Your days are numbered

When statisticians go to heaven — here I am assuming as many things as they do, but let’s do an estimate all the same — the first thing they want is to check the accuracy of their results, exhaustively obtained back here on Earth. Well, not all of them: 13.72 percent ask to see something else first, but the Foyer Angels (FAs) are briefed to humour them, and so each gets to indulge his curiosity.

While statisticians generally make up one of the tamest groups arriving at the PG (Pearly Gates), some are startled by what they find. Population statistics, for instance.

“But we did a census!” I actually heard one cry.
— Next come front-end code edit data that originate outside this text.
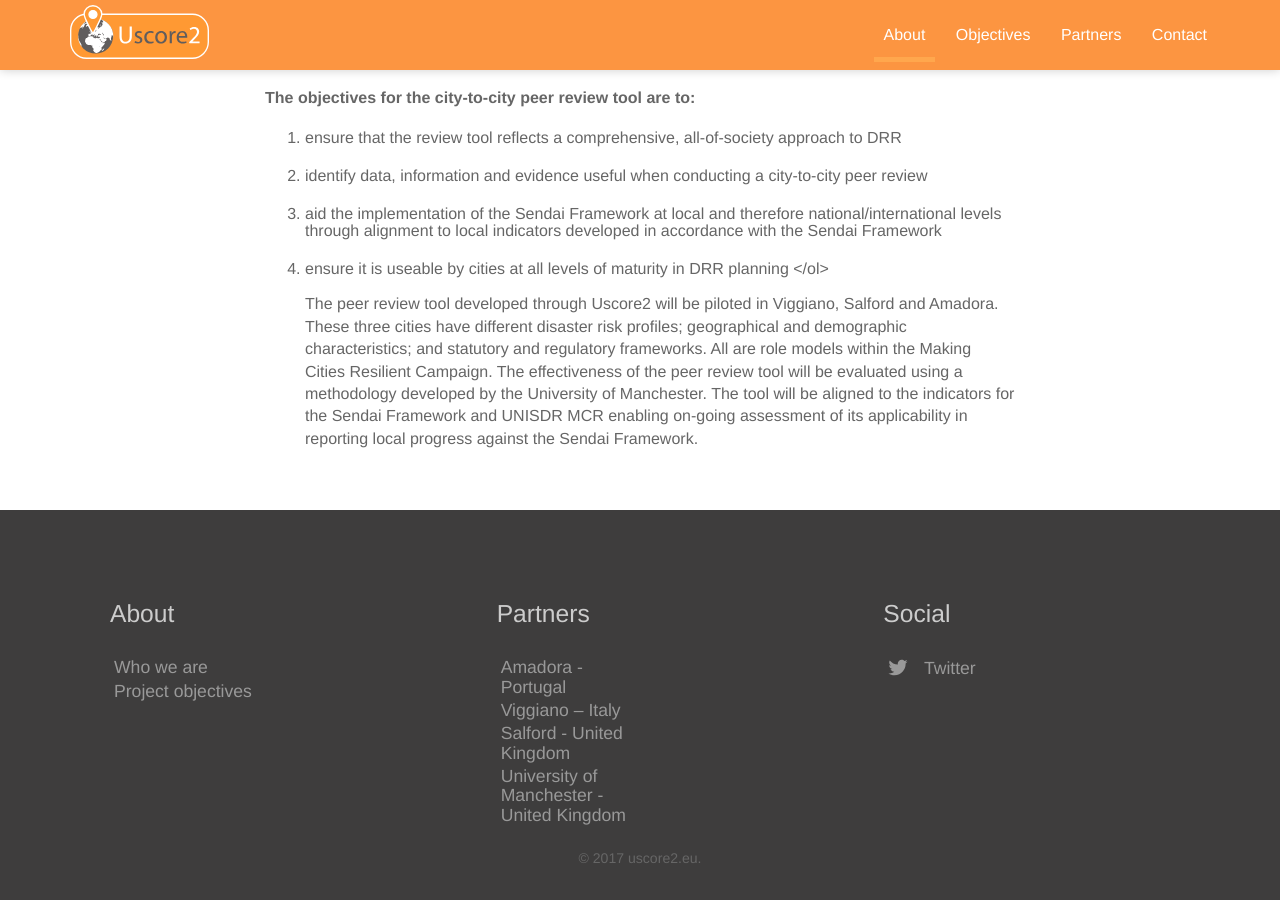
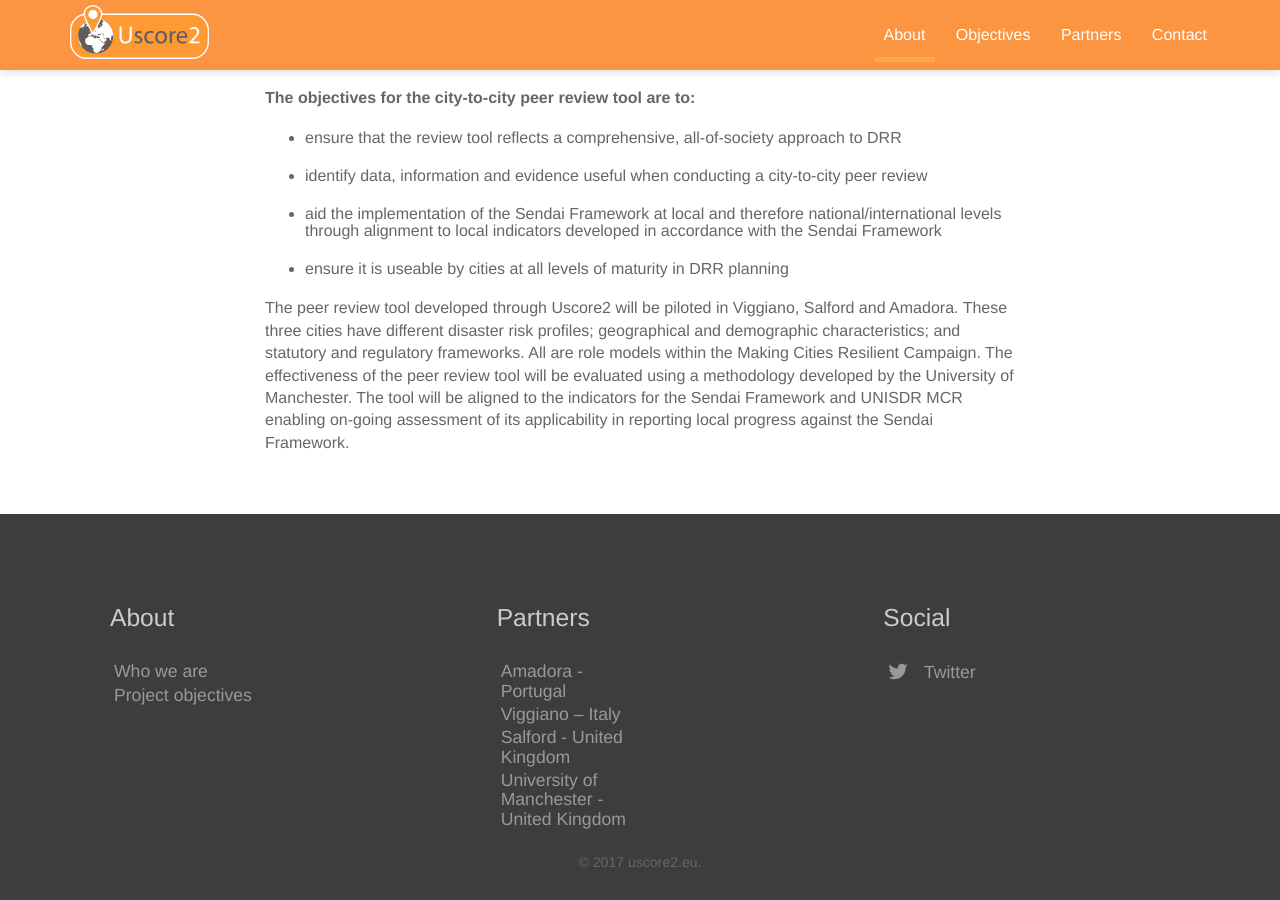
Before and after one commit to uscore2/uscore2.github.io, a Jekyll site: the page built from about.md, in a window 1280 px wide and 900 px high, scrolled down 825 px. Built offline with Jekyll 4.4.1, drawn with Linux system fonts in a browser that asks for light colours; nearby versions of some CDN libraries.

Commit message:
Updated about.md

```diff
--- a/about.md
+++ b/about.md
@@ -5,21 +5,20 @@
 published: true
 ---
 
-<p>The Uscore2 project aims to design and test a generic, practical, city-to-city, disaster risk reduction peer review tool for cities across EU member states and beyond via the UNISDR Making Cities Resilient campaign (MCR). The project will involve collaborative work between the municipalities of Salford, Amadora and Viggiano. the University of Manchester, UNISDR, the Department of Communities and Local Government (UK), Portuguese National Authority of Civil Protection and the Associazione di Protezione Civile Gruppo Lucano.</p>
+The Uscore2 project aims to design and test a generic, practical, city-to-city, disaster risk reduction peer review tool for cities across EU member states and beyond via the UNISDR Making Cities Resilient campaign (MCR). The project will involve collaborative work between the municipalities of Salford, Amadora and Viggiano. the University of Manchester, UNISDR, the Department of Communities and Local Government (UK), Portuguese National Authority of Civil Protection and the Associazione di Protezione Civile Gruppo Lucano.
 
-<p>The last decade has seen a rising trend in natural and man-made disasters. EU Civil Protection legislation advocates that Member States share best practice and help each other to identify where additional effort is needed to reduce risks. Practical translation of this includes cities conducting better risk assessment and developing action plans. Beyond the EU, the Sendai Framework for Disaster Risk Reduction (DRR) 2015-2030 , endorsed by the UN General Assembly in June 2015 established seven global targets including  to “substantially increase the number of countries with national and local DRR strategies by 2020” and emphasizing the need to empower local governments to reduce disaster risk.</p>
+The last decade has seen a rising trend in natural and man-made disasters. EU Civil Protection legislation advocates that Member States share best practice and help each other to identify where additional effort is needed to reduce risks. Practical translation of this includes cities conducting better risk assessment and developing action plans. Beyond the EU, the Sendai Framework for Disaster Risk Reduction (DRR) 2015-2030 , endorsed by the UN General Assembly in June 2015 established seven global targets including  to “substantially increase the number of countries with national and local DRR strategies by 2020” and emphasizing the need to empower local governments to reduce disaster risk.
 
-<p>Local governments are closest to citizens and communities, playing a vital role in responding to emergencies and delivering essential services which must be resilient to disasters. To respond to calls to prevent and prepare for disasters, municipalities need better access to policies, tools and rigorous, expert critique. Self-assessment tools are available but are often cumbersome to apply. Peer review of local civil protection mechanisms could offer an independent/ transparent assessment, adding clear value to building local and national resilience. The tool will assist cities with the challenge of strengthening their implementation of disaster risk reduction. Conducting rigorous city-to-city peer reviews is a challenge for practitioners and policy-makers who want to learn from best practice as this has not yet been assembled into an easy to use tool.</p>
+Local governments are closest to citizens and communities, playing a vital role in responding to emergencies and delivering essential services which must be resilient to disasters. To respond to calls to prevent and prepare for disasters, municipalities need better access to policies, tools and rigorous, expert critique. Self-assessment tools are available but are often cumbersome to apply. Peer review of local civil protection mechanisms could offer an independent/ transparent assessment, adding clear value to building local and national resilience. The tool will assist cities with the challenge of strengthening their implementation of disaster risk reduction. Conducting rigorous city-to-city peer reviews is a challenge for practitioners and policy-makers who want to learn from best practice as this has not yet been assembled into an easy to use tool.
 
-<p>Uscore2 follows on from the DG ECHO-funded ‘Urban Scorecard’ (UScore) project which enabled 5 European cities to pilot a self-assessment Disaster Resilience Scorecard to assess city resilience; Amadora in Portugal, Arvika and Jönköping in Sweden and the British cities of Salford and Stoke-on-Trent. Learning from UScore will be  formalised into Uscore2 by developing a peer-review tool that will enable self-assessment approaches to be complemented by independent analysis.</p>
+Uscore2 follows on from the DG ECHO-funded ‘Urban Scorecard’ (UScore) project which enabled 5 European cities to pilot a self-assessment Disaster Resilience Scorecard to assess city resilience; Amadora in Portugal, Arvika and Jönköping in Sweden and the British cities of Salford and Stoke-on-Trent. Learning from UScore will be  formalised into Uscore2 by developing a peer-review tool that will enable self-assessment approaches to be complemented by independent analysis.
 
-<p><strong>The objectives for the city-to-city peer review tool are to:</strong></p>
+**The objectives for the city-to-city peer review tool are to:**
 
-<ol>
-<li> ensure that the review tool reflects a comprehensive, all-of-society approach to DRR
-<li> identify data, information and evidence useful when conducting a city-to-city peer review
-<li> aid the implementation of the Sendai Framework at local and therefore national/international levels through alignment to local indicators developed in accordance with the Sendai Framework
-<li> ensure it is useable by cities at all levels of maturity in DRR planning
-</ol>
+- ensure that the review tool reflects a comprehensive, all-of-society approach to DRR
+- identify data, information and evidence useful when conducting a city-to-city peer review
+- aid the implementation of the Sendai Framework at local and therefore national/international levels through alignment to local indicators developed in accordance with the Sendai Framework
+- ensure it is useable by cities at all levels of maturity in DRR planning
 
-<p>The peer review tool developed through Uscore2 will be piloted in Viggiano, Salford and Amadora. These three cities have different disaster risk profiles; geographical and demographic characteristics; and statutory and regulatory frameworks. All are role models within the Making Cities Resilient Campaign. The effectiveness of the peer review tool will be evaluated using a methodology developed by the University of Manchester. The tool will be aligned to the indicators for the Sendai Framework and UNISDR MCR enabling on-going assessment of its applicability in reporting local progress against the Sendai Framework.</p>
+
+The peer review tool developed through Uscore2 will be piloted in Viggiano, Salford and Amadora. These three cities have different disaster risk profiles; geographical and demographic characteristics; and statutory and regulatory frameworks. All are role models within the Making Cities Resilient Campaign. The effectiveness of the peer review tool will be evaluated using a methodology developed by the University of Manchester. The tool will be aligned to the indicators for the Sendai Framework and UNISDR MCR enabling on-going assessment of its applicability in reporting local progress against the Sendai Framework.
```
An FA, by the name of Fred, commented on this. He said there are DDs (Demographic Devils) who are delegated by “the Boss” to scramble such figures. Sometimes a DD will refuse to interfere with a projection, however, because he thinks it is too easy, and besides, nobody believes projections anyway. He would rather get back to the racial and ethnic pie-charts, instead. Lots of people believe those.

Too, he has some interesting new business, re-sorting the females and males.

But this all happens back on Earth, as some of my readers already know.

“The epidemiologists make much sport for these little devils,” as one of the other FAs joked, while he was waiting for a new customer.

Fred explained. “It is an area in which every possible comparison is between the statistical equivalent of an apple, and the statistical equivalent of an orange. This makes every definition arbitrary, and deviations from the arbitrary add a cumulative touch. But the illusion of similarity keeps them going.”

I asked him whether this was often the case, in parallel professions. With his delight in double negatives he told me, “It is never not.” He said humans can’t even count things that hold still; imagine how inept they are when an unknown, but changing, proportion of members in each apparent set have become invisible.

Jim, the other FA, and something of a wit, added: “A large part of the little devil’s job is to avoid laughing.” He let me wait for the punchline. “If a human person hears him, the slip goes in his file.”

Fred giggled. “You should see what happens when they try to count birds, or gophers. It’s quite entertaining.”

Jim flashed off to do his “meet and greet” with a New Arrival.

Being sceptical, I began to wonder about these Foyer Angels. Which side are they on? It seemed to me that neither of them was up-to-speed with dignity and respect for the deceased.

Now, I had just read a piece comparing the last flu season to this year’s coronavirus numbers. The loitering FA told me:

“Compare the number tested for any disease, to the yield of dead. There are two valid ways to do it. In the one, everybody lives. In the other, everybody dies. That should be obvious. The art of statistics is to find a third way. Of course, there is none.”

Fred now had to go. But curiously, he was rubbing his hands together, with enthusiasm.

“I have a real treat today: I’m greeting a baseball statistician. But I’ve got a ‘spasmo’ ¬†I must get through, first, so I must be off.”

“You mean a heart attack victim?” I asked, somewhat appalled.

“That’s what he thinks,” Fred winked. “Just another boring actuary at the PG.”

Darn. I had wanted him to tell me how the DDs put census-takers wrong, but he was gone in a poof.

I did, however, buttonhole another spirit by a water cooler. (These are reserved for the little devils.) I had many more questions the FAs hadn’t answered. This hunched, rather bat-like, dark little fellow, was looking rather idle. He’d been reading the supermarket flyer some “PG” had been clutching. I noticed that the water came out between his toes.

“Do you ever get tired of your job?” I asked him.

He smiled, roguishly. The smile came out in an upward-pointed crescent, just behind his head. But otherwise no answer.

“What happens to the statisticians after they leave this place?” I inquired of him.

“Oh they don’t,” he said.